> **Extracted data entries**
****

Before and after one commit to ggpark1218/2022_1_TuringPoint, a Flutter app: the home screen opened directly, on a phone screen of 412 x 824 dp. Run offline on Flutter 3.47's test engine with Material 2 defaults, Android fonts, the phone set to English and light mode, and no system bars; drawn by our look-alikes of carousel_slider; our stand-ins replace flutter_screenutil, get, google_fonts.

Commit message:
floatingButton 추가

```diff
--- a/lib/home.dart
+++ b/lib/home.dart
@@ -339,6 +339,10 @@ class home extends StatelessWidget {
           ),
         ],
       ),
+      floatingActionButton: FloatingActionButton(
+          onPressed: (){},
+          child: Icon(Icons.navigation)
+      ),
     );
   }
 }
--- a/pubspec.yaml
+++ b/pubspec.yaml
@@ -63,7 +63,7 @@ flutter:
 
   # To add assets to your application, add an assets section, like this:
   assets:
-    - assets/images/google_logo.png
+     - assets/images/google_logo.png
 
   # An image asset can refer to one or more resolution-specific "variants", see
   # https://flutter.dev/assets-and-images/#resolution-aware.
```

****

> **What the task requires**
Filter the records down to the lines that contain the string "assets", and copy those lines.

> **Solution for this exercise**
   # To add assets to your application, add an assets section, like this:
   assets:
-    - assets/images/google_logo.png
+     - assets/images/google_logo.png
   # https://flutter.dev/assets-and-images/#resolution-aware.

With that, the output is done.